» **Activity**
Lines with the string "https" are to be identified in the listing and copied.

» **Given entries**
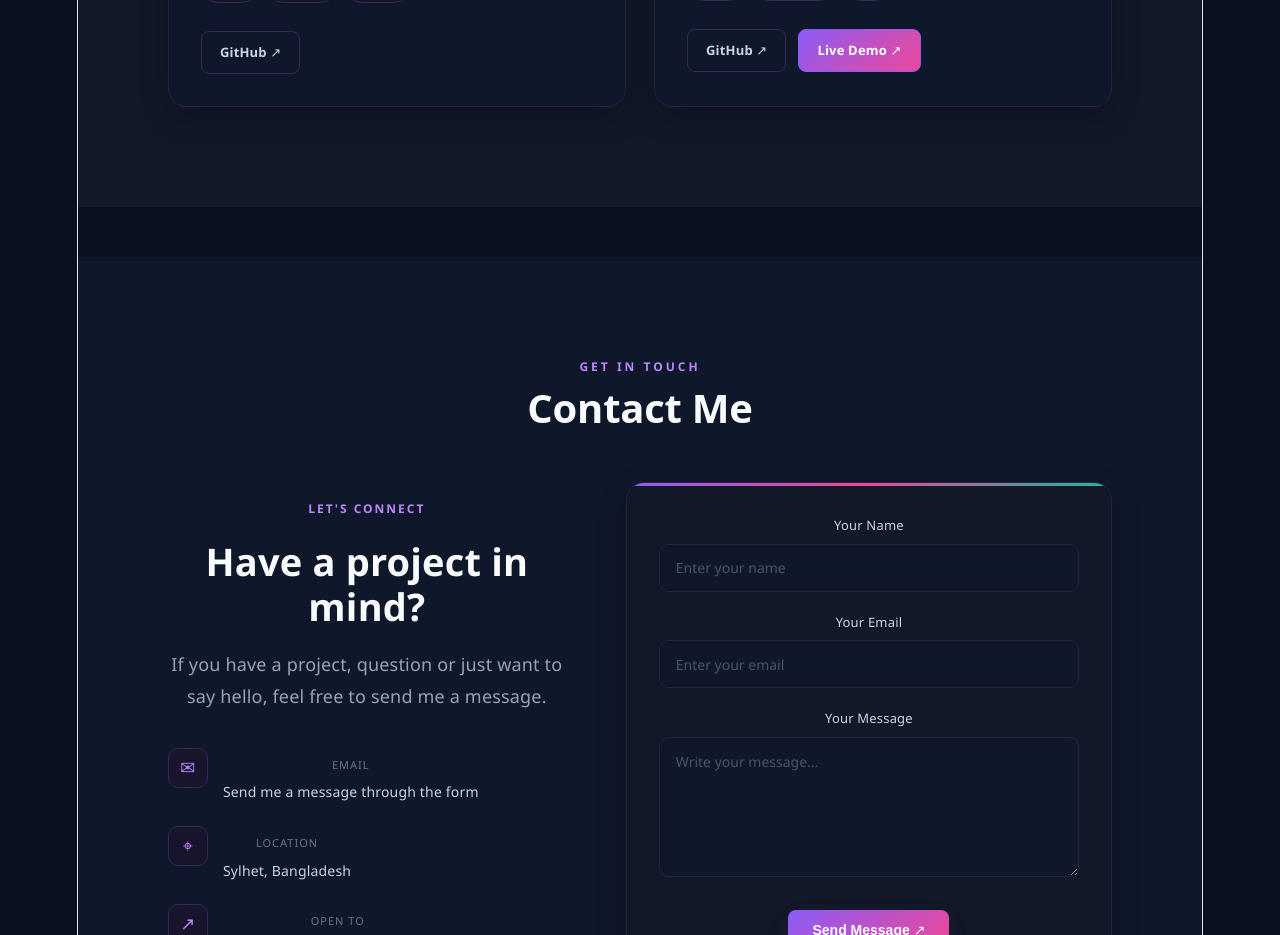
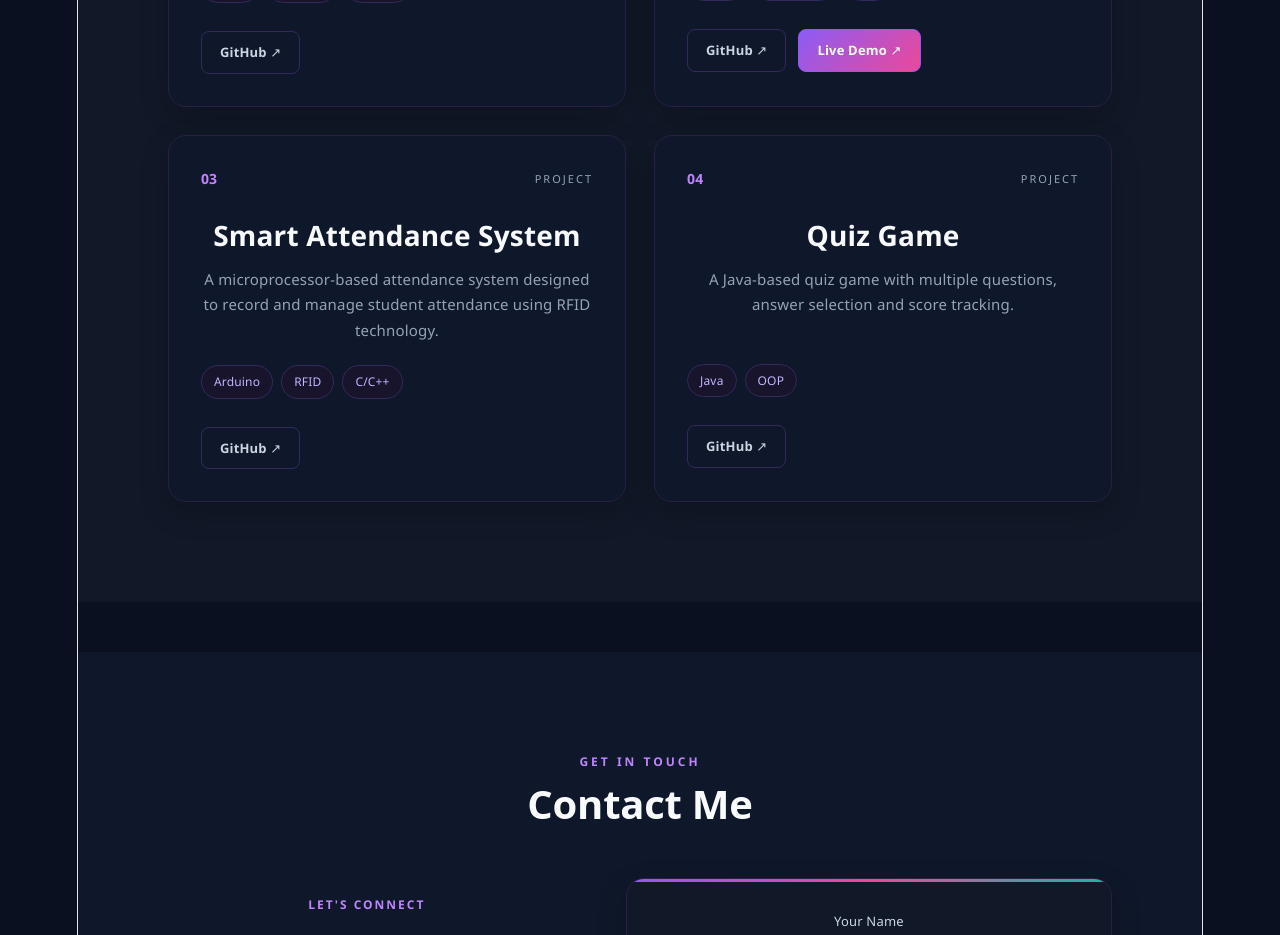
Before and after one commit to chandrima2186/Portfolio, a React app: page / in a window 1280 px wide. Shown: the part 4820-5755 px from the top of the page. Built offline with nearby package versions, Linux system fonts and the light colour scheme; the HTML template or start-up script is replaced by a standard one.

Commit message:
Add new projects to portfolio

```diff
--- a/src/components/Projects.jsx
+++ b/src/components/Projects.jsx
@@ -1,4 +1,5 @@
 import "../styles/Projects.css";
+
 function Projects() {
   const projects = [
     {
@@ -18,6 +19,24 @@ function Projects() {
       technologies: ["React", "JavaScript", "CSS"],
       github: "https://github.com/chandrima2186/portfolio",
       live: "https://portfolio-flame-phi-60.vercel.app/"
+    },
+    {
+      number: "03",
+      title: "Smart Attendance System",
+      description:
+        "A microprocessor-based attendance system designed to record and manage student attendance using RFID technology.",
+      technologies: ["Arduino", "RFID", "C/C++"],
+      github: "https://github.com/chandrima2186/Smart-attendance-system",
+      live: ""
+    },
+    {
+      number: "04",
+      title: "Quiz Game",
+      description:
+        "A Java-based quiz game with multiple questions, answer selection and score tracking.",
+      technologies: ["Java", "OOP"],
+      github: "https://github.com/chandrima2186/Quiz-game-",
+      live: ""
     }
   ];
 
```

» **Solution**
       github: "https://github.com/chandrima2186/portfolio",
       live: "https://portfolio-flame-phi-60.vercel.app/"
+      github: "https://github.com/chandrima2186/Smart-attendance-system",
+      github: "https://github.com/chandrima2186/Quiz-game-",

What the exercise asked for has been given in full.